Justice Markandey Katju on electoral bonds: The Indian public’s right to know

Justice Markandey Katju

By Justice Markandey Katju–

(Justice Markandey Katju is a former Judge, Supreme Court of India, and former Chairman of Press Council of India. The views expressed are his own)

The recent judgment of the Supreme Court of India (SCI) — the Constitution Bench included Chief Justice Dhananjaya Chandrachud (in picture above) on the controversial electoral bonds can be summed up thus: in a democracy, people have the right to know which business house/businessperson gave how much money to which political party, and for what reason, so as to enable the people to effectively exercise their franchise.

I have earlier expressed my opinion that the judgment will have no effect in the upcoming parliamentary elections, as most voters in India have only caste and religion in mind while voting, and donations to political parties are the least of their considerations.
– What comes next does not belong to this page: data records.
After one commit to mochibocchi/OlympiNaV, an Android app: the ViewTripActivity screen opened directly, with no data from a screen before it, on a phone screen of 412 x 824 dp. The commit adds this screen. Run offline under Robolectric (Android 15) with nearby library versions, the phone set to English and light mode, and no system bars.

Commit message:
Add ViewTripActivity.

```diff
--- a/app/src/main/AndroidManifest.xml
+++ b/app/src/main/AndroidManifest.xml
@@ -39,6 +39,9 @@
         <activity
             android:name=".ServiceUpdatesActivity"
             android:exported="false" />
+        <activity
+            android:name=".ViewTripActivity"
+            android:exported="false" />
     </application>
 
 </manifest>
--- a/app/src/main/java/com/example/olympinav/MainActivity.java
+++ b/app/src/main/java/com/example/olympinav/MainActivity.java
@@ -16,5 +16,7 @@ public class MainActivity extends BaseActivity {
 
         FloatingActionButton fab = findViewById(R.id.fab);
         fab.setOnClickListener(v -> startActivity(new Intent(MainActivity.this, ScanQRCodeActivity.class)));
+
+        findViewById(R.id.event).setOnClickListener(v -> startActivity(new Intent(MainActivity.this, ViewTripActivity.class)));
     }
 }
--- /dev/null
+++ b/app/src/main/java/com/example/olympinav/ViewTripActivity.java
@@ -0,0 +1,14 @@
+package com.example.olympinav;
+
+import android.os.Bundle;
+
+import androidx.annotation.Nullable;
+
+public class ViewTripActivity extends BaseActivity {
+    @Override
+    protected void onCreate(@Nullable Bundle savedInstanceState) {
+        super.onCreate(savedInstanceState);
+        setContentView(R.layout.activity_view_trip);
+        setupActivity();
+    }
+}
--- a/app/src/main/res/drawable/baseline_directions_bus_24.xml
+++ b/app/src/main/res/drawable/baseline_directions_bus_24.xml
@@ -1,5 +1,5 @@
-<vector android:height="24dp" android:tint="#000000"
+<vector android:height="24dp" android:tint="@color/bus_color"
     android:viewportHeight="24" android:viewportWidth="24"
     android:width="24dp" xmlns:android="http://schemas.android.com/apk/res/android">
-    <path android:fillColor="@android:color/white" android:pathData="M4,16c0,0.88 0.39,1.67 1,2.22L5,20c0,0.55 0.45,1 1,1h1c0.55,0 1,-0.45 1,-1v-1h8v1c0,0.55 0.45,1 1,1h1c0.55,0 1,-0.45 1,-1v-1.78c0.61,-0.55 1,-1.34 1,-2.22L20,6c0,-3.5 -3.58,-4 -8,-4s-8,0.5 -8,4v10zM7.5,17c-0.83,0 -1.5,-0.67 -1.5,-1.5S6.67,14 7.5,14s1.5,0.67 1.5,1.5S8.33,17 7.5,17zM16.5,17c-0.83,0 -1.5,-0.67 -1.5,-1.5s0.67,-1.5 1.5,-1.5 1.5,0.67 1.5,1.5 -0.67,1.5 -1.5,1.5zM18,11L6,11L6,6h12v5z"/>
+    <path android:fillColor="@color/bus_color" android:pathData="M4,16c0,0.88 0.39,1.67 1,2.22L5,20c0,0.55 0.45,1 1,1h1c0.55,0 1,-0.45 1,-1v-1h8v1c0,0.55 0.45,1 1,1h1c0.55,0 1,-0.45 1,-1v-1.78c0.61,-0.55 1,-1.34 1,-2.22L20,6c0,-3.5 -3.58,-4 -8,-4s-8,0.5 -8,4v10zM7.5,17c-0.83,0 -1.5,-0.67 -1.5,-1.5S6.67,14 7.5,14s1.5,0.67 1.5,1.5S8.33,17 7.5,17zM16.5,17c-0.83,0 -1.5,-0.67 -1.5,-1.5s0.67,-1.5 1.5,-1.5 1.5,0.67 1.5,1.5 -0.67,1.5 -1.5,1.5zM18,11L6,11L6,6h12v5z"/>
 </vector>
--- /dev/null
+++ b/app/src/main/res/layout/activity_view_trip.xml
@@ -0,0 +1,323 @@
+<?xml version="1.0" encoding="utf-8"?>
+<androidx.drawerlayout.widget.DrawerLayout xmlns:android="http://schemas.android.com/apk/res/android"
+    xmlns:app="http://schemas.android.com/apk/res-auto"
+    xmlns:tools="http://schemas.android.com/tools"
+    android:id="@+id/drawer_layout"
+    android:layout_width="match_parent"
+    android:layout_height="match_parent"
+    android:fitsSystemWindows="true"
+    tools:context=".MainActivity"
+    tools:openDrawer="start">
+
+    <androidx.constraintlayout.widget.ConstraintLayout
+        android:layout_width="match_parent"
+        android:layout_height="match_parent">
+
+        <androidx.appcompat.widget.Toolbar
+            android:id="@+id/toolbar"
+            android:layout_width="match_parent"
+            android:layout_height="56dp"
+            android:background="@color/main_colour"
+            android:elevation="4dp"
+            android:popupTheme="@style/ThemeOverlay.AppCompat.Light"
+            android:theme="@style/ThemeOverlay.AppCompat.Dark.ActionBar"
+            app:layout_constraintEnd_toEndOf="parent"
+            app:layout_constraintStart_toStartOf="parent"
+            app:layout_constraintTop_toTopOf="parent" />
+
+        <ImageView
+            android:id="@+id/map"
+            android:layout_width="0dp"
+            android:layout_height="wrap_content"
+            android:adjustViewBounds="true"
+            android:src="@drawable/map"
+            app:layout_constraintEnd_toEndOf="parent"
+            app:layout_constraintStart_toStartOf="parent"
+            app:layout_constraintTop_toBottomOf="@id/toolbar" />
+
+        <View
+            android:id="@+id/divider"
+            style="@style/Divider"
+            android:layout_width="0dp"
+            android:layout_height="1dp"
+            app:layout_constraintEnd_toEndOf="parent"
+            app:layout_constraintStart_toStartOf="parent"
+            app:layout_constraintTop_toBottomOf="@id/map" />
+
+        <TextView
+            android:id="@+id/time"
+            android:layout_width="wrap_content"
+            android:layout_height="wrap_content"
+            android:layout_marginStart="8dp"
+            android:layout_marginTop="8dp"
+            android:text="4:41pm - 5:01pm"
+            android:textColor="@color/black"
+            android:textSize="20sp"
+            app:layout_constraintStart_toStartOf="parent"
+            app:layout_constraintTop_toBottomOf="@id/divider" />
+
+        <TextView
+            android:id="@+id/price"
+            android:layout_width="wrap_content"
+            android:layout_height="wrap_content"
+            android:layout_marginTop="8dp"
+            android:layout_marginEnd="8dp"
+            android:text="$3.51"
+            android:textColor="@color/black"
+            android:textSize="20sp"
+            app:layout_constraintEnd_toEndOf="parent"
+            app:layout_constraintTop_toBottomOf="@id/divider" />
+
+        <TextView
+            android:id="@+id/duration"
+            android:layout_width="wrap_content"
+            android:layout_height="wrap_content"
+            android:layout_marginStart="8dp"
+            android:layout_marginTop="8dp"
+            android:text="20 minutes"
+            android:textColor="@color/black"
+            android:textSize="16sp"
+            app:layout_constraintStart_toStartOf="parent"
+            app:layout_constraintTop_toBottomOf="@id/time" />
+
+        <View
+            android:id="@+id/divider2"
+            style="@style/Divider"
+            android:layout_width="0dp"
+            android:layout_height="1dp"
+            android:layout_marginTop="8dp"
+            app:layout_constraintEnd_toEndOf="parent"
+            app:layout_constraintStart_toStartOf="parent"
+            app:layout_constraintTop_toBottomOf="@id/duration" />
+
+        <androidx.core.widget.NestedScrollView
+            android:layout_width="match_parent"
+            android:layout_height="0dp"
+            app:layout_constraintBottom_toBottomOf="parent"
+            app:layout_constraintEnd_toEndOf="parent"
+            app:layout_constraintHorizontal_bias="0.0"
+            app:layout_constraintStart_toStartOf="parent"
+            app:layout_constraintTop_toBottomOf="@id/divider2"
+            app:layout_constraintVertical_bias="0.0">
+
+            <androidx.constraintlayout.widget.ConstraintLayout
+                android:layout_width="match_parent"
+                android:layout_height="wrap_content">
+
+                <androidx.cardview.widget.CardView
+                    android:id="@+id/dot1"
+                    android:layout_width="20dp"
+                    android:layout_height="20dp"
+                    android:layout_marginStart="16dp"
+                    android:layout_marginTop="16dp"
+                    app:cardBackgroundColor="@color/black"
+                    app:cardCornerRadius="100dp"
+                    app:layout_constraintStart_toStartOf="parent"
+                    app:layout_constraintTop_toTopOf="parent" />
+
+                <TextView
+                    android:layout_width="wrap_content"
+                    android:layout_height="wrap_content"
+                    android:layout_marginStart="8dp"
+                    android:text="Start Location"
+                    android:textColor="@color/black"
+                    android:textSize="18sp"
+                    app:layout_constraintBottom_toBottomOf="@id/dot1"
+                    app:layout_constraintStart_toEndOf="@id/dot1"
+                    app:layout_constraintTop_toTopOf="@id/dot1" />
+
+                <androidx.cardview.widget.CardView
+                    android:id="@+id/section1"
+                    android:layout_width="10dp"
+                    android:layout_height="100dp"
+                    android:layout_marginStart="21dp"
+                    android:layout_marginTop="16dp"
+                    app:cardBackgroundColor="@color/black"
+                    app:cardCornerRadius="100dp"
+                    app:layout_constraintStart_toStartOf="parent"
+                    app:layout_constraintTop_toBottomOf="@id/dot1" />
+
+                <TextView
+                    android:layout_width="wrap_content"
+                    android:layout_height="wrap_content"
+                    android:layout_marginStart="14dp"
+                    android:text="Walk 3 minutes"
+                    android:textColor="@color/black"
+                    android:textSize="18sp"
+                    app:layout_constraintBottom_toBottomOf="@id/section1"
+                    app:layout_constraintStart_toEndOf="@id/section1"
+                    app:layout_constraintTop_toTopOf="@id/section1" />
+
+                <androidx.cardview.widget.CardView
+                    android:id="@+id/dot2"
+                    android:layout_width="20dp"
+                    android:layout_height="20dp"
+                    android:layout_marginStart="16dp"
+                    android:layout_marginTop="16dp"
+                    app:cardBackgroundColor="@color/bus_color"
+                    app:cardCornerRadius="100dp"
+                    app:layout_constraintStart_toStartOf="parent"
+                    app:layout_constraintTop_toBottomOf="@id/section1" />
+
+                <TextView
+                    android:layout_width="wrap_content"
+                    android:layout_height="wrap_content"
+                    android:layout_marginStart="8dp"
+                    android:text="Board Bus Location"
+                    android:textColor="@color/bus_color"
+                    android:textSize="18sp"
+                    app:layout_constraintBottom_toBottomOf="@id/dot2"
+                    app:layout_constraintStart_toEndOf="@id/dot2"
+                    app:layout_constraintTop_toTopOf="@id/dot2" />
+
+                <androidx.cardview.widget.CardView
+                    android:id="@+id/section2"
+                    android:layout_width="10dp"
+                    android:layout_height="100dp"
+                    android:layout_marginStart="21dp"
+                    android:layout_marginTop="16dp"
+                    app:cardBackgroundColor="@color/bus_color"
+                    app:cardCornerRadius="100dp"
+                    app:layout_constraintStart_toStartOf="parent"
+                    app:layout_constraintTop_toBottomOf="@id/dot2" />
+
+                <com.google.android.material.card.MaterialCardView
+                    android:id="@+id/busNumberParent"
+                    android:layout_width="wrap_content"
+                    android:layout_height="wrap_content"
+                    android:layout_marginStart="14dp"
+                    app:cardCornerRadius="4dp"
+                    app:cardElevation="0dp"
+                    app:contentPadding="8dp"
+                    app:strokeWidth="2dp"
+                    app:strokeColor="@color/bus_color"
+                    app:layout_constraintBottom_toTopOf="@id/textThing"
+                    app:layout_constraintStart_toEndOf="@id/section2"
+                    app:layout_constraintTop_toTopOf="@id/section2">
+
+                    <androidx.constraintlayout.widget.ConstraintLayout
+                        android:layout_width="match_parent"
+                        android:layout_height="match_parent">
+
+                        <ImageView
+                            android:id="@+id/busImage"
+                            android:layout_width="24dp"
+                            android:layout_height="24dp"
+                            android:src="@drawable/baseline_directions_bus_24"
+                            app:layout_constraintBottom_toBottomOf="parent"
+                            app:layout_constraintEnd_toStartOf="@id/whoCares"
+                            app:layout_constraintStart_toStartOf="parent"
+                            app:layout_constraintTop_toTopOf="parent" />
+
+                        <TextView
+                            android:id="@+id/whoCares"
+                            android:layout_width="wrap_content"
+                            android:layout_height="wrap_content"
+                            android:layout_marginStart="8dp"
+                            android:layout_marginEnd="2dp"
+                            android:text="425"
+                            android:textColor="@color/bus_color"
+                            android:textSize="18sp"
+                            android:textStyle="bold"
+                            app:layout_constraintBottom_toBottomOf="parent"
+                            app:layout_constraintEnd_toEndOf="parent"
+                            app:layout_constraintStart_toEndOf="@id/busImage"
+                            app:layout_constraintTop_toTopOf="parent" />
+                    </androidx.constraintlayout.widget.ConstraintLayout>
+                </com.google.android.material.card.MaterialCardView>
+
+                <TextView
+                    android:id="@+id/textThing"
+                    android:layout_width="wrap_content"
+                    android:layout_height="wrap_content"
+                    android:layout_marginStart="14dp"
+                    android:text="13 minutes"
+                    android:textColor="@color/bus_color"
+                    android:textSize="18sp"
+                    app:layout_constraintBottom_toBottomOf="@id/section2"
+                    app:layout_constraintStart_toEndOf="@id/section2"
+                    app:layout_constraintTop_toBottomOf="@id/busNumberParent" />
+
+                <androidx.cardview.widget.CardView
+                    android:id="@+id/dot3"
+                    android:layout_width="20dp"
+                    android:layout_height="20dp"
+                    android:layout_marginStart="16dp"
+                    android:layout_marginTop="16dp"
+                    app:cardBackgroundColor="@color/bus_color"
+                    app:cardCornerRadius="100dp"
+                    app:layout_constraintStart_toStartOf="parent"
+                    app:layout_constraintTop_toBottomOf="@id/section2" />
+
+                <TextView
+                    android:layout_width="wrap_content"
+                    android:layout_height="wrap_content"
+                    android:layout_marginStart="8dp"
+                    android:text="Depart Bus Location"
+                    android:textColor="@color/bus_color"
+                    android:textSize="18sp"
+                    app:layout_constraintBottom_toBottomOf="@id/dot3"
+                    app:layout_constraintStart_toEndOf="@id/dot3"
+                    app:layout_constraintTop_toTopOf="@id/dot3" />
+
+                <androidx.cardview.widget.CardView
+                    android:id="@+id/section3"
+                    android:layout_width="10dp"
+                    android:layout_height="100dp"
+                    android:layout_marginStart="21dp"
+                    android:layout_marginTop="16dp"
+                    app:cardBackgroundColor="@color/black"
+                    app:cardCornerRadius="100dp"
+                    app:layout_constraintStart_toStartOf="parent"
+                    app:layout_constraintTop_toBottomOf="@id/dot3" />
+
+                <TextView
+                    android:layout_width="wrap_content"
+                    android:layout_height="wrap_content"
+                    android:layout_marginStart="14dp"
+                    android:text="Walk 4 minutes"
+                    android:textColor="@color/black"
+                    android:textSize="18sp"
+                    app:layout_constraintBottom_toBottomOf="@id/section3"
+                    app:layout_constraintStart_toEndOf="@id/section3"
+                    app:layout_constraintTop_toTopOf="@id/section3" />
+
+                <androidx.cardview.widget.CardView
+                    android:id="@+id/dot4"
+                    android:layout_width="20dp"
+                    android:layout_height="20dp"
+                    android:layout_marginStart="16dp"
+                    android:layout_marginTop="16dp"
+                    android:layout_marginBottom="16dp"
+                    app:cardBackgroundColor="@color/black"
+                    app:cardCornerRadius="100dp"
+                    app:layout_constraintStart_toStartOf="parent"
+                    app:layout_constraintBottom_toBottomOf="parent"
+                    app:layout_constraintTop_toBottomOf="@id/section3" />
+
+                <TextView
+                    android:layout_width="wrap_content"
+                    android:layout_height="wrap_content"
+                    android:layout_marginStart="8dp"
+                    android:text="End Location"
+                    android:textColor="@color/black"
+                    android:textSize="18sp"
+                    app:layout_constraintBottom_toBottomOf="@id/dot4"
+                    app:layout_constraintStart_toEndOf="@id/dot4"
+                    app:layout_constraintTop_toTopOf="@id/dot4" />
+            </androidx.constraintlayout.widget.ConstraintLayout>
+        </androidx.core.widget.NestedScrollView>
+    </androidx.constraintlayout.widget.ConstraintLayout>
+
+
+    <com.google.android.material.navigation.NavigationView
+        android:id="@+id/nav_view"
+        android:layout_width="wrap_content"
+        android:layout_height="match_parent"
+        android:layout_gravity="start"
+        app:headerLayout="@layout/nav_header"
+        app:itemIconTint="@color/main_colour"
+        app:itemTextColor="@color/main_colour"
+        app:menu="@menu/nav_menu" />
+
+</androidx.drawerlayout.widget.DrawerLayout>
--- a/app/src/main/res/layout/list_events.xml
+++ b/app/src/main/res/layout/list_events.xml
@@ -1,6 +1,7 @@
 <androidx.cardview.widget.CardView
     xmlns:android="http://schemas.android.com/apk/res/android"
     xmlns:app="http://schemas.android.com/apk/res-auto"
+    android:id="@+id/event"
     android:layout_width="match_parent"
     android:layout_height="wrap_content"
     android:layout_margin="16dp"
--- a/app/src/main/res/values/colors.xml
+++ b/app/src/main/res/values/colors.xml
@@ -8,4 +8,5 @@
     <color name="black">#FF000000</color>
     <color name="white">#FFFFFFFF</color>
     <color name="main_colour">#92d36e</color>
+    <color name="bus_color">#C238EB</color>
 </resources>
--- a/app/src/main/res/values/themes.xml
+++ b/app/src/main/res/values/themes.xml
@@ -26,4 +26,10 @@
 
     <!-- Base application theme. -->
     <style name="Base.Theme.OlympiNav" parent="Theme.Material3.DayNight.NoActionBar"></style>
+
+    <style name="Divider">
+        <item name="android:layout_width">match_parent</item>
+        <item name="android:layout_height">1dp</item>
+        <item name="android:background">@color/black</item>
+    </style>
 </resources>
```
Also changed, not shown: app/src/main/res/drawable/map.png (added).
In theory, though democracy means government by the people, for the people, and of the people — as President Abraham Lincoln once said — and, therefore, theoretically, people have a right to know about public affairs, in practice few democracies in the world give the people such a right.

For instance, the American people were kept in the dark for years about the reasons for the Vietnam War, until it was revealed by the Pentagon Papers in 1971. Similarly, the British people were deceived by Prime Minister Neville Chamberlain that the Munich Agreement of 1938 with Hitler would ensure ‘peace in our times’.
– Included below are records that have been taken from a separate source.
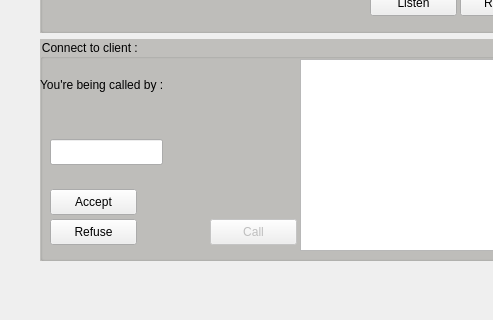
The window that Client/Babel/mainwindow.ui (SamuelValentin974/Babel) describes before a commit, drawn with Qt 5; both pictures show x 0 to 493 and y 270 to 590 of the 1086 by 590 pixel window.
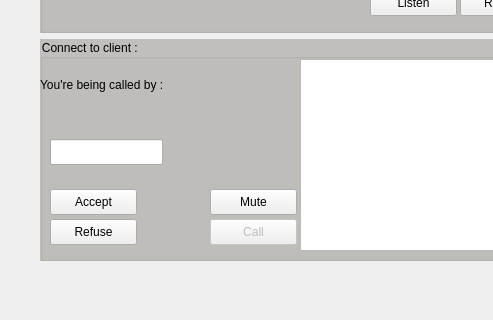
The same window after the commit.

The edit to the form file:
```diff
--- a/Client/Babel/mainwindow.ui
+++ b/Client/Babel/mainwindow.ui
@@ -323,6 +323,19 @@
          </rect>
         </property>
        </widget>
+       <widget class="QPushButton" name="BtnMute">
+        <property name="geometry">
+         <rect>
+          <x>170</x>
+          <y>150</y>
+          <width>87</width>
+          <height>26</height>
+         </rect>
+        </property>
+        <property name="text">
+         <string>Mute</string>
+        </property>
+       </widget>
       </widget>
      </item>
     </layout>
```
Democracy is just a façade to hoodwink the people that they are governing themselves, when the truth is that they are being governed by some powerful and crafty vested interests, who claim to represent the people (though they only represent themselves, seeking power and pelf).
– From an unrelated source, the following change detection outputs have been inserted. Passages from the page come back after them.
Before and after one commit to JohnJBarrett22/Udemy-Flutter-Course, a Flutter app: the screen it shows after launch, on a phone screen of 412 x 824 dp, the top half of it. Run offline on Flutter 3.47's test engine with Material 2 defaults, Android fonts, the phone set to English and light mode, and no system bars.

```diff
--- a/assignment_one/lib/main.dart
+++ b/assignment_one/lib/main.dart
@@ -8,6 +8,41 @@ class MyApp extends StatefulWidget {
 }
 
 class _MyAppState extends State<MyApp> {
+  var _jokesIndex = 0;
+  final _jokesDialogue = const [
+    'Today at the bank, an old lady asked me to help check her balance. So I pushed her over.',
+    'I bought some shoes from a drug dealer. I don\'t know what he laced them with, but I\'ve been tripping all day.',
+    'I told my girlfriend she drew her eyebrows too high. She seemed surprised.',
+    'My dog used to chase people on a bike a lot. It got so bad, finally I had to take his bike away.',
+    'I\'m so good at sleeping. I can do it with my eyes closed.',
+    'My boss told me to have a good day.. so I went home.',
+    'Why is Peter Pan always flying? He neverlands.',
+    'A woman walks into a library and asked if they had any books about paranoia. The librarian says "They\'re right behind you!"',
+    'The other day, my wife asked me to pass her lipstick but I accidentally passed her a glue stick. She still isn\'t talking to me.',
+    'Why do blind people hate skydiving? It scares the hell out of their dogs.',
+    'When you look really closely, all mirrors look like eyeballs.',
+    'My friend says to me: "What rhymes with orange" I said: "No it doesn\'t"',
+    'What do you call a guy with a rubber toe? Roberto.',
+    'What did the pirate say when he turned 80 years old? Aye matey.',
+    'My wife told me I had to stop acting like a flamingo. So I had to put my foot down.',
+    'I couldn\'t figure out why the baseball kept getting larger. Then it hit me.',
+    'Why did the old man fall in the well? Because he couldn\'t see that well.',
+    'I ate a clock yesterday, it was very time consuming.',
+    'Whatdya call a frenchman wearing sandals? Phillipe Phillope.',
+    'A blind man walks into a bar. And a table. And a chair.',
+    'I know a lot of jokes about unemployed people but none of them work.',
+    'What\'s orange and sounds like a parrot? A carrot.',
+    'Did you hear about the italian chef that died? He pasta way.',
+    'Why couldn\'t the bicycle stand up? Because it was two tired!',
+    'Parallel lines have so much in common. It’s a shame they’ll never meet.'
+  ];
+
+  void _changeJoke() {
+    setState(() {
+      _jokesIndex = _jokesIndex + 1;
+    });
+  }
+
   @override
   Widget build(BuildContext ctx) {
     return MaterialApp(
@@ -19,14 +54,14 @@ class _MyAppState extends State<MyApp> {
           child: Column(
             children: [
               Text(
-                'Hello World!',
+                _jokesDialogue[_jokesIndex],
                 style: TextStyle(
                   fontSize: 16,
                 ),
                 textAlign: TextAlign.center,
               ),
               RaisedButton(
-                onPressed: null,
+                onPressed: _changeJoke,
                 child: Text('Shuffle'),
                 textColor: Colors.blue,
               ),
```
Important decisions which may affect the lives of tens of millions of people are invariably taken not publicly or even in parliament, and without consulting the people, but behind their backs, in closed doors, and by a small number of persons (ministers, bureaucrats, etc). One is reminded of the masterful book and television series ‘Yes, Minister’ where the senior civil servant Sir Humphrey Appleby explains how British democracy works, and why the truth must be kept away from the ‘barbarians’ (i.e. the people).

The Indian Supreme Court’s decision, however well-intentioned, seems to be based on a fallacious premise.

Related posts